* **Exercise directions**
Please give the number of lines that hold the string "medicationID" in the listing, without any other words.

* **Information shown**
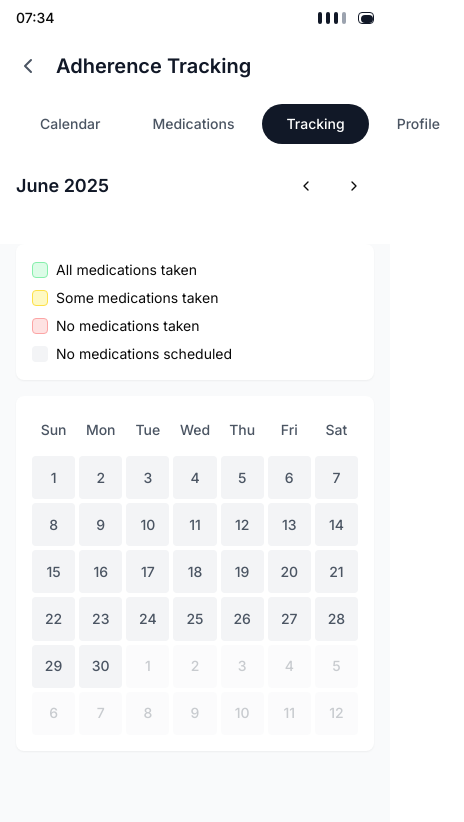
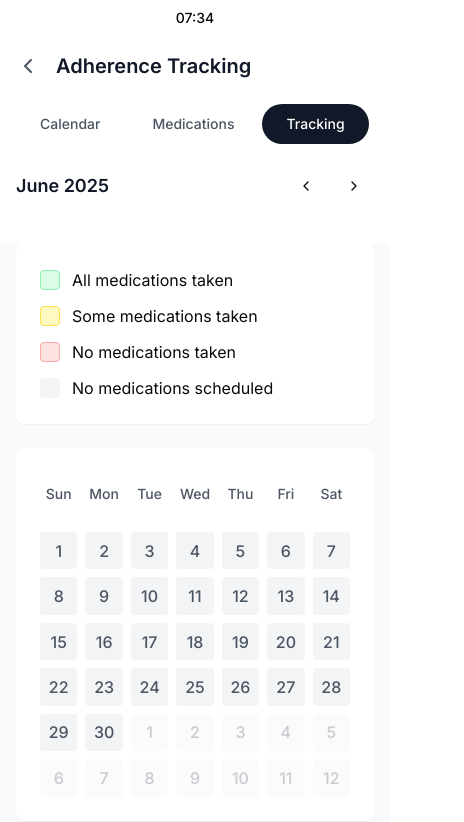
Before and after one commit to pemaghising/MediTrack, a Next.js app: page /calendar in a window 390 px wide. Shown: the top 822 px of the page, 464 px wide, since content can reach past the window. Built offline with nearby package versions, Linux system fonts and the light colour scheme.

Commit message:
feat: mobile-first redesign for better vertical layout
Remove battery/network icons, profile tab, and enhance vertical spacing

#VERCEL_SKIP

Co-authored-by: Pema Ghising <38718476+pemaghising@users.noreply.github.com>

```diff
--- a/app/calendar/page.tsx
+++ b/app/calendar/page.tsx
@@ -94,19 +94,8 @@ export default function CalendarPage() {
   return (
     <div className="min-h-screen bg-gray-50">
       {/* Status Bar */}
-      <div className="bg-white px-4 py-2 flex justify-between items-center text-sm font-medium">
+      <div className="bg-white px-4 py-2 flex justify-center items-center text-sm font-medium">
         <span>{new Date().toLocaleTimeString("en-US", { hour: "2-digit", minute: "2-digit", hour12: false })}</span>
-        <div className="flex items-center gap-1">
-          <div className="flex gap-1">
-            <div className="w-1 h-3 bg-gray-900 rounded-full"></div>
-            <div className="w-1 h-3 bg-gray-900 rounded-full"></div>
-            <div className="w-1 h-3 bg-gray-900 rounded-full"></div>
-            <div className="w-1 h-3 bg-gray-400 rounded-full"></div>
-          </div>
-          <div className="w-4 h-3 border border-gray-900 rounded-sm ml-2">
-            <div className="w-3 h-2 bg-gray-900 rounded-sm m-0.5"></div>
-          </div>
-        </div>
       </div>
 
       {/* Header */}
@@ -133,9 +122,6 @@ export default function CalendarPage() {
           <Button variant="default" className="rounded-full px-6 py-2 bg-gray-900 text-white">
             Tracking
           </Button>
-          <Button variant="ghost" className="rounded-full px-6 py-2 text-gray-600">
-            Profile
-          </Button>
         </div>
 
         {/* Month Navigation */}
@@ -155,26 +141,26 @@ export default function CalendarPage() {
       </div>
 
       {/* Calendar Content */}
-      <div className="px-4 pb-6">
+      <div className="px-4 pb-8">
         {/* Legend */}
-        <Card className="mb-4 bg-white border-0 shadow-sm">
-          <CardContent className="p-4">
-            <div className="text-sm space-y-2">
-              <div className="flex items-center gap-2">
-                <div className="w-4 h-4 bg-green-100 border border-green-300 rounded"></div>
-                <span>All medications taken</span>
+        <Card className="mb-6 bg-white border-0 shadow-sm">
+          <CardContent className="p-6">
+            <div className="space-y-3">
+              <div className="flex items-center gap-3">
+                <div className="w-5 h-5 bg-green-100 border border-green-300 rounded"></div>
+                <span className="text-base">All medications taken</span>
               </div>
-              <div className="flex items-center gap-2">
-                <div className="w-4 h-4 bg-yellow-100 border border-yellow-300 rounded"></div>
-                <span>Some medications taken</span>
+              <div className="flex items-center gap-3">
+                <div className="w-5 h-5 bg-yellow-100 border border-yellow-300 rounded"></div>
+                <span className="text-base">Some medications taken</span>
               </div>
-              <div className="flex items-center gap-2">
-                <div className="w-4 h-4 bg-red-100 border border-red-300 rounded"></div>
-                <span>No medications taken</span>
+              <div className="flex items-center gap-3">
+                <div className="w-5 h-5 bg-red-100 border border-red-300 rounded"></div>
+                <span className="text-base">No medications taken</span>
               </div>
-              <div className="flex items-center gap-2">
-                <div className="w-4 h-4 bg-gray-100 rounded"></div>
-                <span>No medications scheduled</span>
+              <div className="flex items-center gap-3">
+                <div className="w-5 h-5 bg-gray-100 rounded"></div>
+                <span className="text-base">No medications scheduled</span>
               </div>
             </div>
           </CardContent>
@@ -182,29 +168,29 @@ export default function CalendarPage() {
 
         {/* Calendar Grid */}
         <Card className="bg-white border-0 shadow-sm">
-          <CardContent className="p-4">
+          <CardContent className="p-6">
             {/* Day headers */}
-            <div className="grid grid-cols-7 gap-1 mb-2">
+            <div className="grid grid-cols-7 gap-2 mb-4">
               {["Sun", "Mon", "Tue", "Wed", "Thu", "Fri", "Sat"].map((day) => (
-                <div key={day} className="text-center text-sm font-medium text-gray-600 py-2">
+                <div key={day} className="text-center text-sm font-medium text-gray-600 py-3">
                   {day}
                 </div>
               ))}
             </div>
 
             {/* Calendar days */}
-            <div className="grid grid-cols-7 gap-1">
+            <div className="grid grid-cols-7 gap-2">
               {calendarDays.map((day, index) => (
                 <Dialog key={index}>
                   <DialogTrigger asChild>
                     <button
                       className={`
-                        aspect-square p-1 text-sm rounded border-2 border-transparent
-                        ${day.isCurrentMonth ? "" : "opacity-30"}
-                        ${day.dayData ? getDayColor(day.dayData.adherenceRate, day.dayData.totalScheduled) : "bg-gray-100"}
-                        ${day.dayData ? getDayTextColor(day.dayData.adherenceRate, day.dayData.totalScheduled) : "text-gray-600"}
-                        hover:border-gray-300 transition-colors
-                      `}
+                  aspect-square p-2 text-base rounded border-2 border-transparent
+                  ${day.isCurrentMonth ? "" : "opacity-30"}
+                  ${day.dayData ? getDayColor(day.dayData.adherenceRate, day.dayData.totalScheduled) : "bg-gray-100"}
+                  ${day.dayData ? getDayTextColor(day.dayData.adherenceRate, day.dayData.totalScheduled) : "text-gray-600"}
+                  hover:border-gray-300 transition-colors
+                `}
                       disabled={!day.dayData || day.dayData.totalScheduled === 0}
                     >
                       <div className="w-full h-full flex items-center justify-center font-medium">
--- a/app/medications/add/page.tsx
+++ b/app/medications/add/page.tsx
@@ -69,12 +69,18 @@ export default function AddMedicationPage() {
         </div>
       </div>
 
-      <div className="max-w-md mx-auto p-4">
-        <Card>
-          <CardHeader>
-            <CardTitle>Medication Details</CardTitle>
+      {/* Status Bar */}
+      <div className="bg-white px-4 py-2 flex justify-center items-center text-sm font-medium">
+        <span>{new Date().toLocaleTimeString("en-US", { hour: "2-digit", minute: "2-digit", hour12: false })}</span>
+      </div>
+
+      <div className="px-4 pb-8">
+        <Card className="bg-white border-0 shadow-sm">
+          <CardHeader className="pb-4">
+            <CardTitle className="text-xl">Medication Details</CardTitle>
           </CardHeader>
-          <CardContent className="space-y-6">
+          <CardContent className="space-y-8">
+            <div className="space-y-6">
               <div className="space-y-2">
                 <Label htmlFor="medication-name">Medicine Name *</Label>
                 <Input
@@ -203,15 +209,16 @@ export default function AddMedicationPage() {
                   </div>
                 )}
               </div>
+            </div>
           </CardContent>
         </Card>
 
-        <div className="mt-6 space-y-3">
-          <Button onClick={handleSave} className="w-full" size="lg">
+        <div className="mt-8 space-y-4">
+          <Button onClick={handleSave} className="w-full bg-green-500 hover:bg-green-600 text-white" size="lg">
             Save Medication
           </Button>
           <Link href="/medications">
-            <Button variant="outline" className="w-full">
+            <Button variant="outline" className="w-full" size="lg">
               Cancel
             </Button>
           </Link>
--- a/app/medications/edit/[id]/page.tsx
+++ b/app/medications/edit/[id]/page.tsx
@@ -86,6 +86,11 @@ export default function EditMedicationPage({ params }: { params: { id: string }
 
   return (
     <div className="min-h-screen bg-background">
+      {/* Status Bar */}
+      <div className="bg-white px-4 py-2 flex justify-center items-center text-sm font-medium">
+        <span>{new Date().toLocaleTimeString("en-US", { hour: "2-digit", minute: "2-digit", hour12: false })}</span>
+      </div>
+
       {/* Header */}
       <div className="border-b bg-white sticky top-0 z-10">
         <div className="max-w-md mx-auto px-4 py-3">
@@ -123,12 +128,12 @@ export default function EditMedicationPage({ params }: { params: { id: string }
         </div>
       </div>
 
-      <div className="max-w-md mx-auto p-4">
-        <Card>
-          <CardHeader>
-            <CardTitle>Medication Details</CardTitle>
+      <div className="px-4 pb-8">
+        <Card className="bg-white border-0 shadow-sm">
+          <CardHeader className="pb-4">
+            <CardTitle className="text-xl">Medication Details</CardTitle>
           </CardHeader>
-          <CardContent className="space-y-6">
+          <CardContent className="space-y-8">
             <div className="space-y-2">
               <Label htmlFor="medication-name">Medicine Name *</Label>
               <Input
@@ -260,12 +265,12 @@ export default function EditMedicationPage({ params }: { params: { id: string }
           </CardContent>
         </Card>
 
-        <div className="mt-6 space-y-3">
-          <Button onClick={handleSave} className="w-full" size="lg">
+        <div className="mt-8 space-y-4">
+          <Button onClick={handleSave} className="w-full bg-green-500 hover:bg-green-600 text-white" size="lg">
             Save Changes
           </Button>
           <Link href="/medications">
-            <Button variant="outline" className="w-full">
+            <Button variant="outline" className="w-full" size="lg">
               Cancel
             </Button>
           </Link>
--- a/app/medications/page.tsx
+++ b/app/medications/page.tsx
@@ -60,19 +60,8 @@ export default function MedicationsPage() {
   return (
     <div className="min-h-screen bg-gray-50">
       {/* Status Bar */}
-      <div className="bg-white px-4 py-2 flex justify-between items-center text-sm font-medium">
+      <div className="bg-white px-4 py-2 flex justify-center items-center text-sm font-medium">
         <span>{new Date().toLocaleTimeString("en-US", { hour: "2-digit", minute: "2-digit", hour12: false })}</span>
-        <div className="flex items-center gap-1">
-          <div className="flex gap-1">
-            <div className="w-1 h-3 bg-gray-900 rounded-full"></div>
-            <div className="w-1 h-3 bg-gray-900 rounded-full"></div>
-            <div className="w-1 h-3 bg-gray-900 rounded-full"></div>
-            <div className="w-1 h-3 bg-gray-400 rounded-full"></div>
-          </div>
-          <div className="w-4 h-3 border border-gray-900 rounded-sm ml-2">
-            <div className="w-3 h-2 bg-gray-900 rounded-sm m-0.5"></div>
-          </div>
-        </div>
       </div>
 
       {/* Header */}
@@ -99,54 +88,53 @@ export default function MedicationsPage() {
               Tracking
             </Button>
           </Link>
-          <Button variant="ghost" className="rounded-full px-6 py-2 text-gray-600">
-            Profile
-          </Button>
         </div>
       </div>
 
       {/* Content */}
-      <div className="px-4 pb-20">
+      <div className="px-4 pb-24">
         {medications.length === 0 ? (
-          <div className="text-center py-12">
-            <div className="w-16 h-16 bg-gray-200 rounded-full mx-auto mb-4 flex items-center justify-center">
-              <Plus className="h-8 w-8 text-gray-400" />
+          <div className="text-center py-16">
+            <div className="w-20 h-20 bg-gray-200 rounded-full mx-auto mb-6 flex items-center justify-center">
+              <Plus className="h-10 w-10 text-gray-400" />
             </div>
-            <p className="text-gray-600 mb-4">No medications added yet</p>
+            <p className="text-lg text-gray-600 mb-6">No medications added yet</p>
             <Link href="/medications/add">
-              <Button className="bg-green-500 hover:bg-green-600 text-white rounded-full px-6">Add Medication</Button>
+              <Button className="bg-green-500 hover:bg-green-600 text-white rounded-full px-8 py-3 text-lg">
+                Add Medication
+              </Button>
             </Link>
           </div>
         ) : (
-          <div className="space-y-3">
+          <div className="space-y-4">
             {medications.map((medication) => (
               <Card key={medication.medicationID} className="bg-white border-0 shadow-sm">
-                <CardContent className="p-4">
+                <CardContent className="p-6">
                   <div className="flex items-center justify-between">
                     <div className="flex-1">
-                      <h3 className="font-semibold text-gray-900 text-lg mb-1">{medication.medicationName}</h3>
-                      <p className="text-gray-600 mb-2">{medication.dosage}</p>
-                      <Badge variant="outline" className="text-xs">
+                      <h3 className="font-semibold text-gray-900 text-xl mb-2">{medication.medicationName}</h3>
+                      <p className="text-gray-600 mb-3 text-lg">{medication.dosage}</p>
+                      <Badge variant="outline" className="text-sm mb-3">
                         {getScheduleSummary(medication.reminderTimes)}
                       </Badge>
-                      <div className="flex flex-wrap gap-1 mt-2">
+                      <div className="flex flex-wrap gap-2 mt-3">
                         {medication.reminderTimes.map((time, index) => (
-                          <Badge key={index} variant="secondary" className="text-xs">
+                          <Badge key={index} variant="secondary" className="text-sm">
                             {formatTime(time)}
                           </Badge>
                         ))}
                       </div>
                     </div>
-                    <div className="flex items-center gap-2">
+                    <div className="flex items-center gap-3">
                       <Link href={`/medications/edit/${medication.medicationID}`}>
                         <Button variant="ghost" size="sm">
-                          <Edit className="h-4 w-4" />
+                          <Edit className="h-5 w-5" />
                         </Button>
                       </Link>
                       <AlertDialog>
                         <AlertDialogTrigger asChild>
                           <Button variant="ghost" size="sm" className="text-red-600 hover:text-red-700">
-                            <Trash2 className="h-4 w-4" />
+                            <Trash2 className="h-5 w-5" />
                           </Button>
                         </AlertDialogTrigger>
                         <AlertDialogContent>
@@ -168,7 +156,7 @@ export default function MedicationsPage() {
                           </AlertDialogFooter>
                         </AlertDialogContent>
                       </AlertDialog>
-                      <ChevronRight className="h-5 w-5 text-gray-400" />
+                      <ChevronRight className="h-6 w-6 text-gray-400" />
                     </div>
                   </div>
                 </CardContent>
--- a/app/page.tsx
+++ b/app/page.tsx
@@ -82,19 +82,8 @@ export default function HomePage() {
   return (
     <div className="min-h-screen bg-gray-50">
       {/* Status Bar */}
-      <div className="bg-white px-4 py-2 flex justify-between items-center text-sm font-medium">
+      <div className="bg-white px-4 py-2 flex justify-center items-center text-sm font-medium">
         <span>{new Date().toLocaleTimeString("en-US", { hour: "2-digit", minute: "2-digit", hour12: false })}</span>
-        <div className="flex items-center gap-1">
-          <div className="flex gap-1">
-            <div className="w-1 h-3 bg-gray-900 rounded-full"></div>
-            <div className="w-1 h-3 bg-gray-900 rounded-full"></div>
-            <div className="w-1 h-3 bg-gray-900 rounded-full"></div>
-            <div className="w-1 h-3 bg-gray-400 rounded-full"></div>
-          </div>
-          <div className="w-4 h-3 border border-gray-900 rounded-sm ml-2">
-            <div className="w-3 h-2 bg-gray-900 rounded-sm m-0.5"></div>
-          </div>
-        </div>
       </div>
 
       {/* Header */}
@@ -119,9 +108,6 @@ export default function HomePage() {
               Tracking
             </Button>
           </Link>
-          <Button variant="ghost" className="rounded-full px-6 py-2 text-gray-600">
-            Profile
-          </Button>
         </div>
 
         {/* Week Navigation */}
@@ -138,13 +124,13 @@ export default function HomePage() {
         </div>
 
         {/* Week Days */}
-        <div className="grid grid-cols-7 gap-2 mb-6">
+        <div className="grid grid-cols-7 gap-3 mb-8">
           {weekDays.map((day, index) => (
             <div key={index} className="text-center">
-              <div className="text-xs text-gray-500 mb-2">{dayLabels[index]}</div>
+              <div className="text-xs text-gray-500 mb-3">{dayLabels[index]}</div>
               <button
                 onClick={() => setSelectedDate(day)}
-                className={`w-10 h-10 rounded-full flex items-center justify-center text-lg font-medium transition-colors ${
+                className={`w-12 h-12 rounded-full flex items-center justify-center text-lg font-medium transition-colors ${
                   isSelected(day)
                     ? "bg-green-500 text-white"
                     : isToday(day)
@@ -160,16 +146,18 @@ export default function HomePage() {
       </div>
 
       {/* Selected Day Content */}
-      <div className="px-4 pb-20">
-        <div className="mb-6">
-          <h3 className="text-2xl font-bold text-gray-900 mb-1">
+      <div className="px-4 pb-24">
+        <div className="mb-8">
+          <h3 className="text-3xl font-bold text-gray-900 mb-2">
             {selectedDate.toLocaleDateString("en-US", { weekday: "long" })}
           </h3>
-          <p className="text-gray-600">{selectedDate.toLocaleDateString("en-US", { month: "long", day: "numeric" })}</p>
+          <p className="text-lg text-gray-600">
+            {selectedDate.toLocaleDateString("en-US", { month: "long", day: "numeric" })}
+          </p>
         </div>
 
         {/* Medications Schedule */}
-        <div className="space-y-6">
+        <div className="space-y-8">
           {todaysMeds.length === 0 ? (
             <div className="text-center py-12">
               <div className="w-16 h-16 bg-gray-200 rounded-full mx-auto mb-4 flex items-center justify-center">
@@ -195,23 +183,23 @@ export default function HomePage() {
               .sort((a, b) => a.time.localeCompare(b.time))
               .map((group) => (
                 <div key={group.time}>
-                  <h4 className="text-2xl font-bold text-gray-900 mb-4">{formatTime(group.time)}</h4>
-                  <div className="space-y-3">
+                  <h4 className="text-3xl font-bold text-gray-900 mb-6">{formatTime(group.time)}</h4>
+                  <div className="space-y-4">
                     {group.medications.map(({ medication, log }: any) => (
                       <Card key={log.logID} className="bg-white border-0 shadow-sm">
-                        <CardContent className="p-4">
+                        <CardContent className="p-6">
                           <div className="flex items-center justify-between">
-                            <div className="flex items-center gap-4">
+                            <div className="flex items-center gap-6">
                               <button
                                 onClick={() => handleMarkAsTaken(log.logID)}
-                                className={`w-6 h-6 rounded-full border-2 flex items-center justify-center transition-colors ${
+                                className={`w-8 h-8 rounded-full border-2 flex items-center justify-center transition-colors ${
                                   log.status === "Taken"
                                     ? "bg-green-500 border-green-500"
                                     : "border-gray-300 hover:border-green-500"
                                 }`}
                               >
                                 {log.status === "Taken" && (
-                                  <svg className="w-3 h-3 text-white" fill="currentColor" viewBox="0 0 20 20">
+                                  <svg className="w-4 h-4 text-white" fill="currentColor" viewBox="0 0 20 20">
                                     <path
                                       fillRule="evenodd"
                                       d="M16.707 5.293a1 1 0 010 1.414l-8 8a1 1 0 01-1.414 0l-4-4a1 1 0 011.414-1.414L8 12.586l7.293-7.293a1 1 0 011.414 0z"
@@ -221,11 +209,11 @@ export default function HomePage() {
                                 )}
                               </button>
                               <div>
-                                <h5 className="font-semibold text-gray-900">{medication.medicationName}</h5>
-                                <p className="text-sm text-gray-600">{medication.dosage}</p>
+                                <h5 className="font-semibold text-gray-900 text-lg">{medication.medicationName}</h5>
+                                <p className="text-gray-600">{medication.dosage}</p>
                               </div>
                             </div>
-                            <ChevronRight className="h-5 w-5 text-gray-400" />
+                            <ChevronRight className="h-6 w-6 text-gray-400" />
                           </div>
                         </CardContent>
                       </Card>
```
Lines whose indentation alone changed are shown as unchanged.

* **Solved problem**
2